Sometimes that can happen with social media too — you’re on a steady diet of energizing engagement, and then all of a sudden, you can’t get ahead. My co-worker, who runs our social media, and I were just commiserating about how these frustrating plateaus can come out of nowhere — one week, it’s three followers more, the next, it’s four followers less.

As with your exercise habits, the answer to a social media plateau is most likely a change in routine.

If you don’t mind me saying so, mining MarketingSherpa’s content or signing up for our inbound newsletter for ideas is a good place to start. It worked for us, after all.

It doesn’t have to be with us though, of course. Do some searching.
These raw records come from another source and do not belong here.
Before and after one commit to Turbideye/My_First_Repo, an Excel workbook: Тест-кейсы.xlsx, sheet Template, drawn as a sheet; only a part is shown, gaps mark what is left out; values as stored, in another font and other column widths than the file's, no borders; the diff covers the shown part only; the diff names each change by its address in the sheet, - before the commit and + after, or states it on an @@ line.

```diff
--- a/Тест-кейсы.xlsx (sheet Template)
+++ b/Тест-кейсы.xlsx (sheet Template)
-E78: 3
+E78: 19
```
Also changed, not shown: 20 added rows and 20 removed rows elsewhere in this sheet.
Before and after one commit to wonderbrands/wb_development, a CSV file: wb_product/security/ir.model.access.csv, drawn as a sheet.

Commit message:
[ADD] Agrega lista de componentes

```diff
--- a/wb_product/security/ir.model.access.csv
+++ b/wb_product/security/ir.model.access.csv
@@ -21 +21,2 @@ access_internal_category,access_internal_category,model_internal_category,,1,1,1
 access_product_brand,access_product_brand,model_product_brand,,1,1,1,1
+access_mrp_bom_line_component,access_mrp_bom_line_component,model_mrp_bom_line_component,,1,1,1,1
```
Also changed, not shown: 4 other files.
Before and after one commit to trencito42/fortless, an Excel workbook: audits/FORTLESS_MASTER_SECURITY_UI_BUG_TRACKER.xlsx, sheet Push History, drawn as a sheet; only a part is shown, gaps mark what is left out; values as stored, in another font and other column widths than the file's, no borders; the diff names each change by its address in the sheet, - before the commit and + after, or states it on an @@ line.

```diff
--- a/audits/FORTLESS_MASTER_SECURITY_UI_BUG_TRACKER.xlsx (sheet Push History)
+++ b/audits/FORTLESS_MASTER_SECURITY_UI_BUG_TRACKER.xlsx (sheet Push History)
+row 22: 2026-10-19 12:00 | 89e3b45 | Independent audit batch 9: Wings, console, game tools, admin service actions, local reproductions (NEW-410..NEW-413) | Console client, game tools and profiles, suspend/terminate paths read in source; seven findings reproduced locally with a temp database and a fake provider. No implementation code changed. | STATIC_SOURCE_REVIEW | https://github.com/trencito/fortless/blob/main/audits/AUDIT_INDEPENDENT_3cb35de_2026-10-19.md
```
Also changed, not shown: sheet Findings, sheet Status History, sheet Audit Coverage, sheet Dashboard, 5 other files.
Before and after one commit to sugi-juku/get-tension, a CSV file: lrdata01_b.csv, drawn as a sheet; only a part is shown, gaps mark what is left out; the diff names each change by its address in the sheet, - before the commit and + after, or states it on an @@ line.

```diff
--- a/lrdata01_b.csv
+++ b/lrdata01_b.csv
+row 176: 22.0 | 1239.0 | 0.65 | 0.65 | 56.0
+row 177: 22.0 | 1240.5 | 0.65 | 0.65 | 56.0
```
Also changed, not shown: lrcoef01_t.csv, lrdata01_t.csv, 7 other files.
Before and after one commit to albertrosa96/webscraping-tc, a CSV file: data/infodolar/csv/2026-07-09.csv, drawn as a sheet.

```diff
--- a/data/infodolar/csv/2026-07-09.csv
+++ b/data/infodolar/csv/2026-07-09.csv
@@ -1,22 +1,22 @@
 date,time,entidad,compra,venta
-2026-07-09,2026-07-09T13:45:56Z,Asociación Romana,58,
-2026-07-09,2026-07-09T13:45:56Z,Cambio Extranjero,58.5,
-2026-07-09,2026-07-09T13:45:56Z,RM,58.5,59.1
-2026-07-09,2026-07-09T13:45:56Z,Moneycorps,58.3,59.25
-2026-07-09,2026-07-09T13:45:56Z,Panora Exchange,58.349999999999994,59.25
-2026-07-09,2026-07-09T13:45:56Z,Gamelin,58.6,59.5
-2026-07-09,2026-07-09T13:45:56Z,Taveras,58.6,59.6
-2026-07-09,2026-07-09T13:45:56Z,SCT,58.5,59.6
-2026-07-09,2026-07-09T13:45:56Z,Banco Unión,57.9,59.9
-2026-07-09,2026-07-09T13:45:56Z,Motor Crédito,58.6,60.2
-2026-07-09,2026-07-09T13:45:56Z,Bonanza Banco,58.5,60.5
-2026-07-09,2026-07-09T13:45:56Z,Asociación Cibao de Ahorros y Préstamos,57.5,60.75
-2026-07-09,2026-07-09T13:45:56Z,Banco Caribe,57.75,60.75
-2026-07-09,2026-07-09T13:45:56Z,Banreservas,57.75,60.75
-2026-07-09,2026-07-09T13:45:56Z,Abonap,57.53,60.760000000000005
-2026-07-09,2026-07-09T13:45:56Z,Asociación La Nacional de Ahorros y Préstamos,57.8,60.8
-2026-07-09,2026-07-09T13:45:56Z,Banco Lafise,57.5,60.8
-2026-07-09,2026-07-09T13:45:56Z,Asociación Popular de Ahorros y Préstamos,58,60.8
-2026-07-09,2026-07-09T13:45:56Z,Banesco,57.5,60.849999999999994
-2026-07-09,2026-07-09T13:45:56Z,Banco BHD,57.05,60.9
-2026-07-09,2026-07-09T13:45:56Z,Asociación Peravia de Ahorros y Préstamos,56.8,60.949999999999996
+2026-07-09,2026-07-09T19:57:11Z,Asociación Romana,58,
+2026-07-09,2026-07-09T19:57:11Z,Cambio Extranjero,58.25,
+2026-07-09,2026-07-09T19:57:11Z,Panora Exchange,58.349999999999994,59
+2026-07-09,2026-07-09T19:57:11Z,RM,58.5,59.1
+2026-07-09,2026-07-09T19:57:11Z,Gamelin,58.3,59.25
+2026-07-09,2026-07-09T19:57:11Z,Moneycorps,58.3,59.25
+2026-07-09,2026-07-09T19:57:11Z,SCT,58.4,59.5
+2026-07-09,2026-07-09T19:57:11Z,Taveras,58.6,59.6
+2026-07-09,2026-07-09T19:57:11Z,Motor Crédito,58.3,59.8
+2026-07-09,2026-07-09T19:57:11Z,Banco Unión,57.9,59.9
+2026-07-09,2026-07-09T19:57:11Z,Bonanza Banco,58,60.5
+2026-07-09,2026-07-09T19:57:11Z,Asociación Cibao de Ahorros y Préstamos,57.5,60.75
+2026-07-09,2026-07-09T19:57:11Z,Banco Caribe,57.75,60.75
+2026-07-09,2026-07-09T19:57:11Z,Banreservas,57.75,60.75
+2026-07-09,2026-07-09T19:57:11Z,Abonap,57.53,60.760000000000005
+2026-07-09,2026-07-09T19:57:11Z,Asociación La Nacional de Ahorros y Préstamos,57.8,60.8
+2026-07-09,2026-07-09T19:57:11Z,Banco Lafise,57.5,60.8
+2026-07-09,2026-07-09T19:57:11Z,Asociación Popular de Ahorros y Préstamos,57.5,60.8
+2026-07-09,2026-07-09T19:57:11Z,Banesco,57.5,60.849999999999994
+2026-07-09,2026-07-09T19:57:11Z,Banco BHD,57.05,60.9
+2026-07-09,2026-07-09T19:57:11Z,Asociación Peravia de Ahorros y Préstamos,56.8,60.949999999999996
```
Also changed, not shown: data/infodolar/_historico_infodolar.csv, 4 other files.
Check out different websites or even other businesses’ social media accounts to see what your peers are doing.

However, with my intimate knowledge of our extensive library of content, allow me to guide you to some that might be of assistance for this query.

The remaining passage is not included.